In addition to the FRC’s record-setting year of financial sanctions, this year’s crop also marks a 100% increase in non-financial sanctions, up from 28 to 62. 

Commenting on the report, the FRC’s executive director of enforcement, Elizabeth Barrett said: “The level of financial sanctions imposed in the year underscores the important dissuasive role they continue to play, while the further increase in the use of bespoke non-financial sanctions reflects the ongoing emphasis placed on identifying the underlying causes of failure and effecting long term positive change. Such sanctions play a key part in our role as an improvement regulator.”
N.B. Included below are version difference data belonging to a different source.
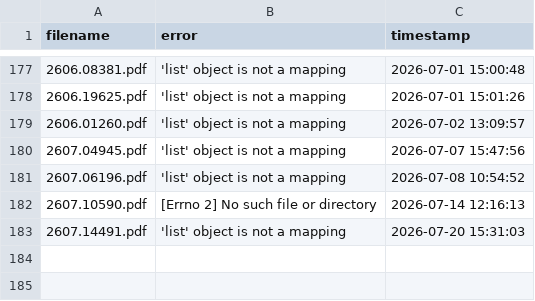
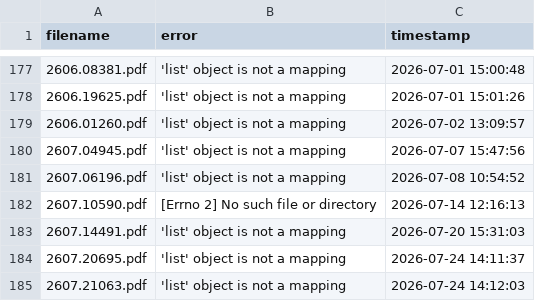
Before and after one commit to walterreade/arxiv_benchmark_papers, a CSV file: utility_files/3rd_pass_failures.csv, drawn as a sheet; only a part is shown, gaps mark what is left out; the diff names each change by its address in the sheet, - before the commit and + after, or states it on an @@ line.

```diff
--- a/utility_files/3rd_pass_failures.csv
+++ b/utility_files/3rd_pass_failures.csv
+row 184: 2607.20695.pdf | 'list' object is not a mapping | 2026-07-24 14:11:37
+row 185: 2607.21063.pdf | 'list' object is not a mapping | 2026-07-24 14:12:03
```
Also changed, not shown: 19 other files.
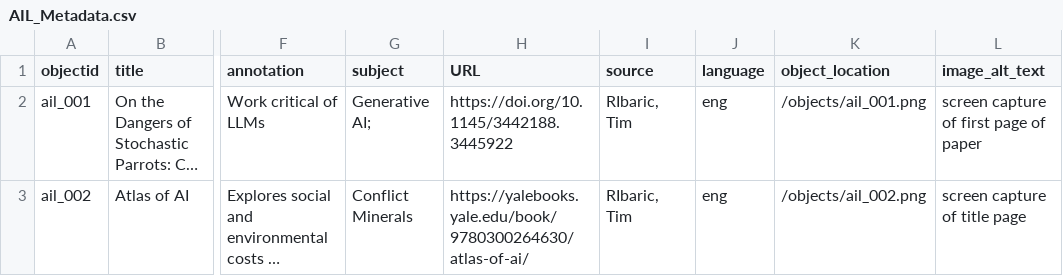
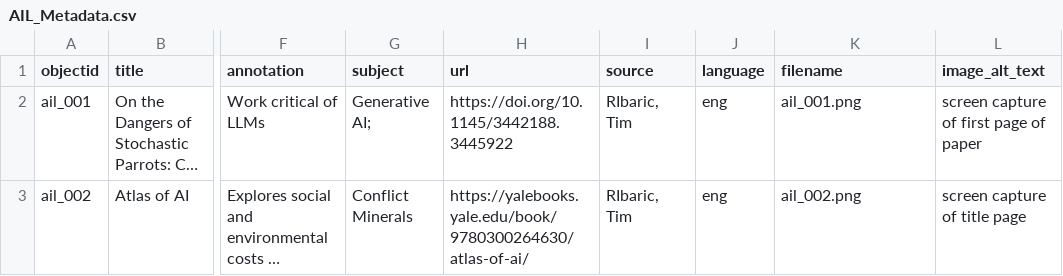
Before and after one commit to elibtronic/AIL_Demo, a CSV file: _data/AIL_Metadata.csv, drawn as a sheet; only a part is shown, gaps mark what is left out; long unchanged cells end in …; the diff names each change by its address in the sheet, - before the commit and + after, or states it on an @@ line.

Commit message:
fiddled

```diff
--- a/_data/AIL_Metadata.csv
+++ b/_data/AIL_Metadata.csv
-H1: URL
+H1: url
-K1: object_location
+K1: filename
-K2 (filename): /objects/ail_001.png
+K2 (filename): ail_001.png
-K3 (filename): /objects/ail_002.png
+K3 (filename): ail_002.png
```
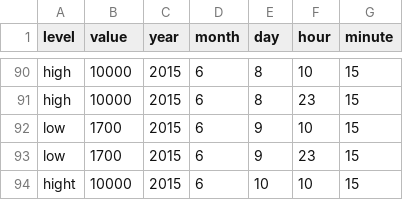
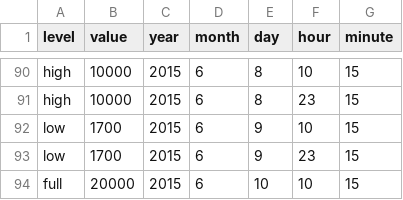
Before and after one commit to gitlaura/coffee_bean_scale, a CSV file: data/updates.csv, drawn as a sheet; only a part is shown, gaps mark what is left out.

Commit message:
new data update

```diff
--- a/data/updates.csv
+++ b/data/updates.csv
@@ -93,2 +93,2 @@ low,1700,2015,6,9,10,15
 low,1700,2015,6,9,23,15
-hight,10000,2015,6,10,10,15
+full,20000,2015,6,10,10,15
```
Replies (2)

Please login or register to join the discussion.

avatar
By Hugo Fair
28th Jul 2022 19:57

"This (£46.5m during 2021–22) is the highest total amount of sanctions in a year, with 2018–19 having the highest at £42.9m"? Is the word 'previously' missing after '2018-19'?

And what does "fines totalling £46.5m during 2021–22 (£34.6m after settlement discounts) up to 31 March 2022" actually mean? So the fines levied were 'only' £34.6m then?

Anyway, the big story isn't really the fines - which, after all, are only the end-point in the sorry ongoing saga of (let's be generous) widespread ineptitude.
You don't provide the dates of each activity that eventually led to a fine, but Silentnight seems like a reasonable example ... where the events took place in "late 2010 and 2011", but the fine was only levied in 2021-22 (a whole decade+ later).

So statements from the FRC like "Such sanctions play a key part in our role as an improvement regulator" are a non sequitur par excellence.
The time taken (leaving aside the relatively minor impact of fines and rare examples of personal accountability) ensures that the correlation between cause and fine (which is necessary if the fine is to have any dissuasive role) is almost entirely lost.
All that remains is for senior partners to trot out the 'lessons learned' and 'not on my watch' mantras - and everyone can continue without fear of being associated with tainted activities!

Thanks (2)
avatar
By Richradgross
09th Aug 2022 11:34

With the audits of Patisserie Holdings, Stagecoach, Conviviality, Rolls-Royce and Galliford Try all leading to big fines for large audit firms, the Financial Reporting Council (FRC) has dished out fines totalling £46.

Thanks (0)